- TASK OBJECTIVE
Every record must come back unchanged, apart from the pictures, which are dropped.

- THE DATA
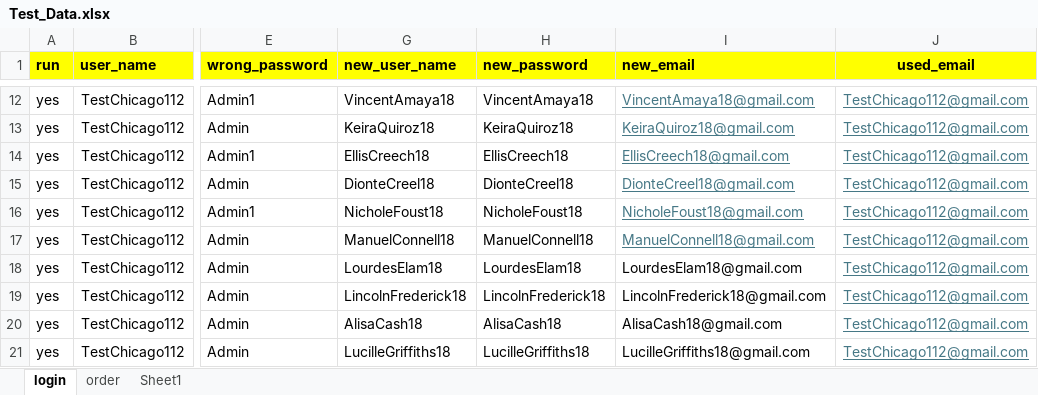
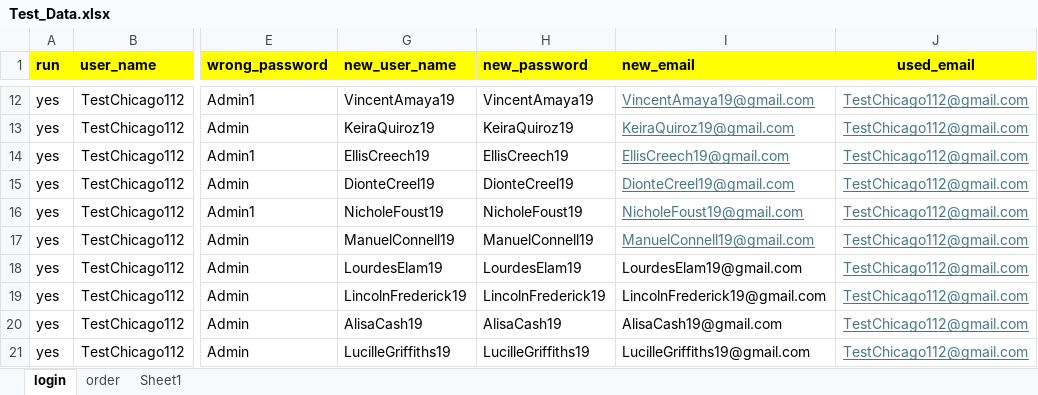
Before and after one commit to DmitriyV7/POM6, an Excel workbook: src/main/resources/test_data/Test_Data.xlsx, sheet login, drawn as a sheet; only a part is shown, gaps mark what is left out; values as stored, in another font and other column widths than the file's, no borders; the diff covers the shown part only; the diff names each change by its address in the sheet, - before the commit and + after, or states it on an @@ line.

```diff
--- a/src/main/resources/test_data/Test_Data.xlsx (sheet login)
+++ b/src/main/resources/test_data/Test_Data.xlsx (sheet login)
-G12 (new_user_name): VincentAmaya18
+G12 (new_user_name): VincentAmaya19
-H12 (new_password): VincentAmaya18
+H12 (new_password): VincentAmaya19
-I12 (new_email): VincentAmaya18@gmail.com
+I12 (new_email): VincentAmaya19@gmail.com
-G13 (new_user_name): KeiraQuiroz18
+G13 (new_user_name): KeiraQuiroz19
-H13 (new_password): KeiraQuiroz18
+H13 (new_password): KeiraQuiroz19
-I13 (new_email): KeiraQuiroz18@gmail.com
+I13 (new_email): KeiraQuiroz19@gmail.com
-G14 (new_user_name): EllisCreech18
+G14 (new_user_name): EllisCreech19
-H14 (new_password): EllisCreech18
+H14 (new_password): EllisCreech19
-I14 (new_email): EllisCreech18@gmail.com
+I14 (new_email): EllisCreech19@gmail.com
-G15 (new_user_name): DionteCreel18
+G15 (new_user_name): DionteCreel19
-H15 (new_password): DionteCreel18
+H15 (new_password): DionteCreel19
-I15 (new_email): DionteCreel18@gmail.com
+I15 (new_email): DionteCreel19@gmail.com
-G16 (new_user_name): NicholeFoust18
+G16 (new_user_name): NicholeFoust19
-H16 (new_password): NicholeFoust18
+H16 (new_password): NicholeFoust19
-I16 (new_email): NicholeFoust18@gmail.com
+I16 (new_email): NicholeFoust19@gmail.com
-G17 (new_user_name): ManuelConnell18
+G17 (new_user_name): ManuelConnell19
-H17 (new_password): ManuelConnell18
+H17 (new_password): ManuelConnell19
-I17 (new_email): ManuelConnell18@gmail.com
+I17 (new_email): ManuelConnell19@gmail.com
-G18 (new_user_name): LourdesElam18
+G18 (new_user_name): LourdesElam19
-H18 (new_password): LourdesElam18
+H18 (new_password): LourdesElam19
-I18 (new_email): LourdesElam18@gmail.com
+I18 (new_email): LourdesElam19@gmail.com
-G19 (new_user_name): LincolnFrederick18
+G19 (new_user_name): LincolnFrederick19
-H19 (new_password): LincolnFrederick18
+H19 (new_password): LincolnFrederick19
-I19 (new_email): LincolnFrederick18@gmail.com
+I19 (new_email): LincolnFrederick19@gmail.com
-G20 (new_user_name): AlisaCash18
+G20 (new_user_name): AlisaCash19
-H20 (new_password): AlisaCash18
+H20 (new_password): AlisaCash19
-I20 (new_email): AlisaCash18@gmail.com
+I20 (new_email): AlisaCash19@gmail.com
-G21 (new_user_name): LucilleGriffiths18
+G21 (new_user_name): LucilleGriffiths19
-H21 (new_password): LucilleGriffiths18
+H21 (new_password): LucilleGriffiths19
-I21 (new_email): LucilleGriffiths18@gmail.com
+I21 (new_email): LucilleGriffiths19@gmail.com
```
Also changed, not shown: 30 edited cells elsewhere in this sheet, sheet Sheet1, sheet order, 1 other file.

- WRITTEN REPLY
Before and after one commit to DmitriyV7/POM6, an Excel workbook: src/main/resources/test_data/Test_Data.xlsx, sheet login, drawn as a sheet; only a part is shown, gaps mark what is left out; values as stored, in another font and other column widths than the file's, no borders; the diff covers the shown part only; the diff names each change by its address in the sheet, - before the commit and + after, or states it on an @@ line.

```diff
--- a/src/main/resources/test_data/Test_Data.xlsx (sheet login)
+++ b/src/main/resources/test_data/Test_Data.xlsx (sheet login)
-G12 (new_user_name): VincentAmaya18
+G12 (new_user_name): VincentAmaya19
-H12 (new_password): VincentAmaya18
+H12 (new_password): VincentAmaya19
-I12 (new_email): VincentAmaya18@gmail.com
+I12 (new_email): VincentAmaya19@gmail.com
-G13 (new_user_name): KeiraQuiroz18
+G13 (new_user_name): KeiraQuiroz19
-H13 (new_password): KeiraQuiroz18
+H13 (new_password): KeiraQuiroz19
-I13 (new_email): KeiraQuiroz18@gmail.com
+I13 (new_email): KeiraQuiroz19@gmail.com
-G14 (new_user_name): EllisCreech18
+G14 (new_user_name): EllisCreech19
-H14 (new_password): EllisCreech18
+H14 (new_password): EllisCreech19
-I14 (new_email): EllisCreech18@gmail.com
+I14 (new_email): EllisCreech19@gmail.com
-G15 (new_user_name): DionteCreel18
+G15 (new_user_name): DionteCreel19
-H15 (new_password): DionteCreel18
+H15 (new_password): DionteCreel19
-I15 (new_email): DionteCreel18@gmail.com
+I15 (new_email): DionteCreel19@gmail.com
-G16 (new_user_name): NicholeFoust18
+G16 (new_user_name): NicholeFoust19
-H16 (new_password): NicholeFoust18
+H16 (new_password): NicholeFoust19
-I16 (new_email): NicholeFoust18@gmail.com
+I16 (new_email): NicholeFoust19@gmail.com
-G17 (new_user_name): ManuelConnell18
+G17 (new_user_name): ManuelConnell19
-H17 (new_password): ManuelConnell18
+H17 (new_password): ManuelConnell19
-I17 (new_email): ManuelConnell18@gmail.com
+I17 (new_email): ManuelConnell19@gmail.com
-G18 (new_user_name): LourdesElam18
+G18 (new_user_name): LourdesElam19
-H18 (new_password): LourdesElam18
+H18 (new_password): LourdesElam19
-I18 (new_email): LourdesElam18@gmail.com
+I18 (new_email): LourdesElam19@gmail.com
-G19 (new_user_name): LincolnFrederick18
+G19 (new_user_name): LincolnFrederick19
-H19 (new_password): LincolnFrederick18
+H19 (new_password): LincolnFrederick19
-I19 (new_email): LincolnFrederick18@gmail.com
+I19 (new_email): LincolnFrederick19@gmail.com
-G20 (new_user_name): AlisaCash18
+G20 (new_user_name): AlisaCash19
-H20 (new_password): AlisaCash18
+H20 (new_password): AlisaCash19
-I20 (new_email): AlisaCash18@gmail.com
+I20 (new_email): AlisaCash19@gmail.com
-G21 (new_user_name): LucilleGriffiths18
+G21 (new_user_name): LucilleGriffiths19
-H21 (new_password): LucilleGriffiths18
+H21 (new_password): LucilleGriffiths19
-I21 (new_email): LucilleGriffiths18@gmail.com
+I21 (new_email): LucilleGriffiths19@gmail.com
```
Also changed, not shown: 30 edited cells elsewhere in this sheet, sheet Sheet1, sheet order, 1 other file.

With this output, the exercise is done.